**Code change snippets**
· · · ·
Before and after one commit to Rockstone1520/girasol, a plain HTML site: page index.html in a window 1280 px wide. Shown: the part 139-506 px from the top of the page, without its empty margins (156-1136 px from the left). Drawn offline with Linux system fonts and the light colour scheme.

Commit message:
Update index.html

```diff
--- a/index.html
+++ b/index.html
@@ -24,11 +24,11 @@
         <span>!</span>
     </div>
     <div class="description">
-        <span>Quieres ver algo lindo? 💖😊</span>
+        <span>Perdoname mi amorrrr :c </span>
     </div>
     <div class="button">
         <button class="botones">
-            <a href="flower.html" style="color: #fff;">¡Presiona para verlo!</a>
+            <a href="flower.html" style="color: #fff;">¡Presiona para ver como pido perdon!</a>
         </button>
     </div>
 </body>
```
· · · ·
**EXERCISE OBJECTIVE**
For this exercise, output all the data exactly as shown above.

**SOLUTION FOR THIS TASK**
Before and after one commit to Rockstone1520/girasol, a plain HTML site: page index.html in a window 1280 px wide. Shown: the part 139-506 px from the top of the page, without its empty margins (156-1136 px from the left). Drawn offline with Linux system fonts and the light colour scheme.

Commit message:
Update index.html

```diff
--- a/index.html
+++ b/index.html
@@ -24,11 +24,11 @@
         <span>!</span>
     </div>
     <div class="description">
-        <span>Quieres ver algo lindo? 💖😊</span>
+        <span>Perdoname mi amorrrr :c </span>
     </div>
     <div class="button">
         <button class="botones">
-            <a href="flower.html" style="color: #fff;">¡Presiona para verlo!</a>
+            <a href="flower.html" style="color: #fff;">¡Presiona para ver como pido perdon!</a>
         </button>
     </div>
 </body>
```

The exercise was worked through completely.